That’s right. The $69 billion company asked the teriyaki joint to cover some untold amount in legal costs just to start talking about whether the rent could be late.
“I was so frustrated I couldn’t respond,” Sauvage said. “I’m a local small business trying to stay afloat and not lay off my workers. It’d be one thing if they’d just said ‘no.’ But we’re in the middle of a pandemic, and it’s like they’re trying to make a buck off of it.”
When he failed to pay his April rent, he got a delinquent notice. This said he had until May 1 to pay the full April amount, but that means he’d owe double rent then (with his restaurant shuttered for in-store dining now until at least May 5).
So that’s one landlord. What Sauvage heard back from landlord two surprised him even more.
BB’s has another location on the Ave in the University District, in a building owned for decades by the Timberlake family. If you recognize that name you may have had your teeth cleaned by a Timberlake — they’ve been doing dentistry in the U District since the 1940s. The patriarch, Wayne Timberlake, died last year, and the low-slung commercial building is run by one of his sons, Todd Timberlake.
“In consideration of the effect COVID-19 has had on the economy, with the U-District being particularly hard hit, the landlord will not be charging base rent,” the Timberlake’s property manager wrote to BB’s Teriyaki, in March. “Given that all restaurants are now closed down, Todd is not going to charge the base rent for either April or May.”
The tenants also include a nail salon, an Irish pub and the University Ave Barber Shop, which has been cutting Husky heads for 75 years (you can still get a “buzz cut” for only $14). All these businesses now are closed by the government’s order.
“It’s a lifesaver that the Timberlakes gave us all free rent,” Sauvage said. “It means so much to us during this time of need, and will not go forgotten.”
It’s probably no coincidence that landlord one is an out-of-state corporate conglomerate, while landlord two is a multigeneration local family, Sauvage said.
But he’s been mulling his experience, and wondering: What is the right course? It’s complicated because while free rent in a crisis is a remarkable community gift, it’s hardly an option for every building owner. It also can’t be sustained. April 1 apparently passed without widespread default around Seattle, but May 1 could be a different story.

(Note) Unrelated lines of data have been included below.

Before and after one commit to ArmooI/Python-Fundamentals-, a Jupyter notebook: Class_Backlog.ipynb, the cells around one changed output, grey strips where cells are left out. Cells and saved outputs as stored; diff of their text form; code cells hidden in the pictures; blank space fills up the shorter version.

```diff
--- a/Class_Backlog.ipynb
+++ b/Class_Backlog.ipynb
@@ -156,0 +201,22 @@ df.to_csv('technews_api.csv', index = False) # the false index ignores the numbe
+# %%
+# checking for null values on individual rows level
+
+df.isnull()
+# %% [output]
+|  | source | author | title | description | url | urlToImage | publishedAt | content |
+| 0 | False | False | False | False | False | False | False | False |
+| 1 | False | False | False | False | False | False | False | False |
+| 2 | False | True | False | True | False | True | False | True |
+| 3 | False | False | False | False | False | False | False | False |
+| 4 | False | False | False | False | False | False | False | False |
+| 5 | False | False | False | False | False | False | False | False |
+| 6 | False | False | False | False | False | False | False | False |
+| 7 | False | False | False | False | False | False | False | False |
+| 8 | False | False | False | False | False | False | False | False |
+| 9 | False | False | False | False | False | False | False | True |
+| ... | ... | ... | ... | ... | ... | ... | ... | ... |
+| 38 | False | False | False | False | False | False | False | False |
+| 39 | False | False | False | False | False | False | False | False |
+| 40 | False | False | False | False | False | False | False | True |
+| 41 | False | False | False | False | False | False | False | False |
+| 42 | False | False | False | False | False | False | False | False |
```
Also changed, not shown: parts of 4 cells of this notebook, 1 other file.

The $2.2 trillion relief bill from Congress has a fund to help small businesses, though it’s mostly designed to keep paying workers. Tenants have also won short-term relief from eviction. There hasn’t been much similar help for landlords.
“If the government shuts down your business, you can’t be expected to pay rent,” Sauvage said. “But the building owners can’t take the whole weight either. So where should the burden lie?”
I don’t know the answer. It likely lies somewhere between the first-responder selflessness of the Timberlakes and the calculating “you pay our legal bills and we’ll get back to you.”
The difficulty, though, is that the continuum suggested by this tale of two landlords is playing out everywhere at once. Multiply it by tens of thousands and that’s just Seattle. It’s a pressure cooker building up to May 1, when the rent, again, is coming due.
“It seems like the government is going to have to intervene and help figure this out,” Sauvage said. It’s got three weeks.